Night Four at 35 Conferette '11: The Strongest Bill Of The Festival Caused Some Anguish, But Sent The Denton Fest Out In Style In The End.
In many ways, this day's bill alone could go toe-to-toe with the festival's three days of earlier offerings, combined.
The reason why should be fairly obvious: With 35 Conferette at least in part billing itself as a pre-SXSW shindig, and thus banking on SXSW spillover to help fill out its lineup, tour routing just seems bound to make the last day -- and thus the closest to SXSW -- its strongest, which very much turned out to be the case.
But it was also problematic: Over the course of the day, which unsurprisingly, saw Denton drawing its biggest crowds of the festival, much of the chatter heard among the crowds was that of mild annoyance.
With so many bands on this final night's bill -- including an absurd 1 a.m. logjam that would force attendees to stay until the very end of the night, just to see one of the timeslot's scheduled showcases from APTBS, Mayfield, Gayngs, Kid Koala, Deacon or Jurado -- attendees, rightly worried if they might be able to get their money's worth on this night.
Complaints aside, it seems they did. Everyone knew the night would end strong, but the big surprise, really, was how strongly it began.
Soon after Big Boi's set closed on Main Stage One, crowds filtered over to the indoor venues, with local electronic act Peoplodian drawing perhaps the biggest crowd of its career over at Hailey's and with Austin's Zorch providing a whole barrel of fun to its large crowd over at Rubber Gloves. (At one point, Zorch tried to convince the audience to engage in a mid-set game of dodgeball; a great idea that failed largely because it was so dark in the performance space).
Locals again reigned supreme in the second slot of the night-time performances, as the buzz around the street seemed heavily slanted toward the local offerings of Florene (at The Labb), The Beaten Sea (at Sweetwater) and Cocky Americans (at The Hydrant). But it was Denver's Pictureplan who scored the best, drawing the biggest crowd of the timeslot to Hailey's and turning in, most likely, the best performance the once-prominent space saw all weekend (OK, after Record Hop and Japanther's Thursday night offerings).
As the night wore on, though, the difficult choices at hand became more and more apparent.
And, turns out, no, the crowds couldn't support all of the venues.

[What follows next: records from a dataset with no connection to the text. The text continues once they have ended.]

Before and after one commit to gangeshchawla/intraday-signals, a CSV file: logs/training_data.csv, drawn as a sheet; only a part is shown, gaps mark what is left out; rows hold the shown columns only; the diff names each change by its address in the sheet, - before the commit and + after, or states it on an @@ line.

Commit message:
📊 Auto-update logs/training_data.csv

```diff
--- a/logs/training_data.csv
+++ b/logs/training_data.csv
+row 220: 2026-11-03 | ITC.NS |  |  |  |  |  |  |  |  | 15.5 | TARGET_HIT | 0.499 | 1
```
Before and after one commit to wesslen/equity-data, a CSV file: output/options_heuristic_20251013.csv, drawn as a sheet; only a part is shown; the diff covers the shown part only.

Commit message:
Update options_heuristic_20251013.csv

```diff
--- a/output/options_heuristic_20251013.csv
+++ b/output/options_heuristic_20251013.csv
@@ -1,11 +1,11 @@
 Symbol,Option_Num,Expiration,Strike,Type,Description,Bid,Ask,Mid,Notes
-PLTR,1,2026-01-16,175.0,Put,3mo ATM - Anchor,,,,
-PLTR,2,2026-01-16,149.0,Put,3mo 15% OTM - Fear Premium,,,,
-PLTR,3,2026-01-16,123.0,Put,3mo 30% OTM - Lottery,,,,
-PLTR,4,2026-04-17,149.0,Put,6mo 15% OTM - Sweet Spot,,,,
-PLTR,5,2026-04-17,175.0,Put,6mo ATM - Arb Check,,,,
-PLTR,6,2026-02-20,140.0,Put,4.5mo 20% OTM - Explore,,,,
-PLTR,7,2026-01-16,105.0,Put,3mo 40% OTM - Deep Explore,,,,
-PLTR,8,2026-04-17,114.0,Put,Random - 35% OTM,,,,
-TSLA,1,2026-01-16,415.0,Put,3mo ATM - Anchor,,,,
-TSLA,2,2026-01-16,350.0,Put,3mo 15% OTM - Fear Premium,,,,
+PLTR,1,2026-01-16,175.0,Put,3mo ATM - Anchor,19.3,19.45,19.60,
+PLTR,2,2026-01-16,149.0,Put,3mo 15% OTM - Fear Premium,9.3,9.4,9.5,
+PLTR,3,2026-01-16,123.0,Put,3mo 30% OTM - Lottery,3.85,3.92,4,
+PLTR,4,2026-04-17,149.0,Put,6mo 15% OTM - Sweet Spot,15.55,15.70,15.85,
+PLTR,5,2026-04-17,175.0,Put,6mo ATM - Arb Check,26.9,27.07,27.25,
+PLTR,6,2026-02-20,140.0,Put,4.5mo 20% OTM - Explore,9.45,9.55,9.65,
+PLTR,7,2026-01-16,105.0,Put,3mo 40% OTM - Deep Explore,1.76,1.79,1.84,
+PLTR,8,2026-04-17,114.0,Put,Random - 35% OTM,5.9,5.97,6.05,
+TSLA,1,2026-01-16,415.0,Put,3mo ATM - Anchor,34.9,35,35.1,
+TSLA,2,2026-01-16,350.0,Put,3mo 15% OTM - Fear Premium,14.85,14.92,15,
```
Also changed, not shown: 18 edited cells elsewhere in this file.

Nite Jewel's crowd at Hailey's was in particularly embarrassingly small for such a buzzing outfit -- crowds at this point in the night seemed more inclined to check out The Civil Wars' well-received performance at Dan's Silverleaf or to check out DJ MOMJEANS' set at The Labb, proving once again, as Michael Cera had earlier in the week, that television and film celebrity trumps music celebrity every time. Both of these shows saw their venues at capacity, or damn near it.
And so the 1 a.m. faceoff finallly arrived. Were the night a competition, then Deacon won -- Gloves was the first venue to reach capacity. Were it a matter of volume and spectacle, A Place to Bury Strangers emerged victorious, blowing audiences away with an ungodly set-up of amps that, by set's end, caused the power to blow at Andy's Bar. Were it a matter of excitement, then Kid Koala's performance was the top choice: His outdoor stage performance at The Labb almost proved chaotic, as a spat of rain fell upon the college town, forcing a mad dash inside the venue, as well as a scramble to save Koala (who, indeed, dressed as a koala bear for his set) and his gear from the rain, while moving them both inside. Were it a matter of a proper wind-down, well, it would've been tough for any of these showcases to top Gayngs' offering at Hailey's; that performance saw its crowd growing the largest over the course of its set, as fans from MOMJEANS' show slowly trickled over and the attendance figures gradually ballooned.
And then, with a proverbial snap of the fingers, it all ended -- and in a celebratory fashion, too.
There were highs and lows throughout the weekend, sure. But this much is clear: Having the festival presented wholly in downtown Denton indeed proved to be a worthwhile move.